I picked it up because it's a woman-led title and I thought it was semi-interesting that she was pregnant. And then I fell in love. As stated in the beginning, my little feminist heart fluttered.

She's just so...... so...... every woman I've ever known who had a career she loved and wanted a kid and to be a good mom but wasn't really nurturing. Yeah, that includes me. Of course, as a fictional character and Avenger there were lots of differences in the situation, but she's just so..... representative of the mom-struggle. And it only gets better because I also read Spider-Women which was awesome and will be reviewed next week. Anywho, there is just all of that and then some more.

Aside from the mom-struggle, the volume also features an incredible support system. I don't want to go into details and spoil anything but it seems to me that her friendship with Captain Marvel was fairly established already, so I won't consider that a spoiler. And it's a great friendship. Respect. Boundaries. Support. A helping hand.  Someone who knows you well enough to know when they're needed and not butt in when they aren't. Someone to vent to about even the good things. What more could a girl want in a BFF?
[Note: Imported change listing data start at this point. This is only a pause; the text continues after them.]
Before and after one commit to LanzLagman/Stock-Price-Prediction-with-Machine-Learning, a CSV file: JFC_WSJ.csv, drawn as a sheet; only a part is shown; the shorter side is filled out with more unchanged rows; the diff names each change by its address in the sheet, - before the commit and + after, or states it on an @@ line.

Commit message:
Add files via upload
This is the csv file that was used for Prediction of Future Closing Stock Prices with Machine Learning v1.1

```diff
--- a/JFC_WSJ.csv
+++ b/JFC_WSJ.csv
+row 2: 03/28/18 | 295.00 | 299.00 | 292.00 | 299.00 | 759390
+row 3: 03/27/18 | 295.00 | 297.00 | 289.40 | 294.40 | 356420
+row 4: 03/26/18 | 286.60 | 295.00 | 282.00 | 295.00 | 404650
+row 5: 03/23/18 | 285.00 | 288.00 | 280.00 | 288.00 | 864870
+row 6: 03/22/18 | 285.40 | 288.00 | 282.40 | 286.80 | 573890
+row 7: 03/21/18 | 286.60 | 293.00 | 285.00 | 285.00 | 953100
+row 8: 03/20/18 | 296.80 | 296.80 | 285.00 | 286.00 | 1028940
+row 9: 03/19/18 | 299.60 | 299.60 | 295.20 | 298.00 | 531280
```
It's a comic, so I feel compelled to bring up the art as well. It's really well done. Nothing is particularly sexualized, which I love and appreciate. She's old enough to want to be a mom and she's not drawn like a teenager, which I also appreciate. Even in her not-pregnant frames, she's drawn like a full grown woman, on who has a few years under her belt but isn't old either. I love that. And her pregnant look is pretty awesome. Hero shirt is open with an undershirt and belly poking out. Pretty sure every woman who's gotten to that stage of pregnancy has done that with some outfit that they just can't cram that belly into anymore.

Getting back to the story-line part of it, she also acts like a grown up and is treated respectfully as an experienced person to not mess with. Well, unless the other person is an idiot minion of the villain who can't see past a big, pregnant belly. But that's their mistake. Do we all really get treated like little fragile dolls who couldn't possibly have ever done anything other than be fragile when we're pregnant? I guess it's not just me. She's expected to not fight crime while pregnant, I was barred from standing on a step stool. Seriously.

So, to sum it all up, Jessica Drew and Spider-Woman are among my new favorites and this is definitely a title that I plan to keep up with in the future.

More posts
Your Dashboard view:
Need help?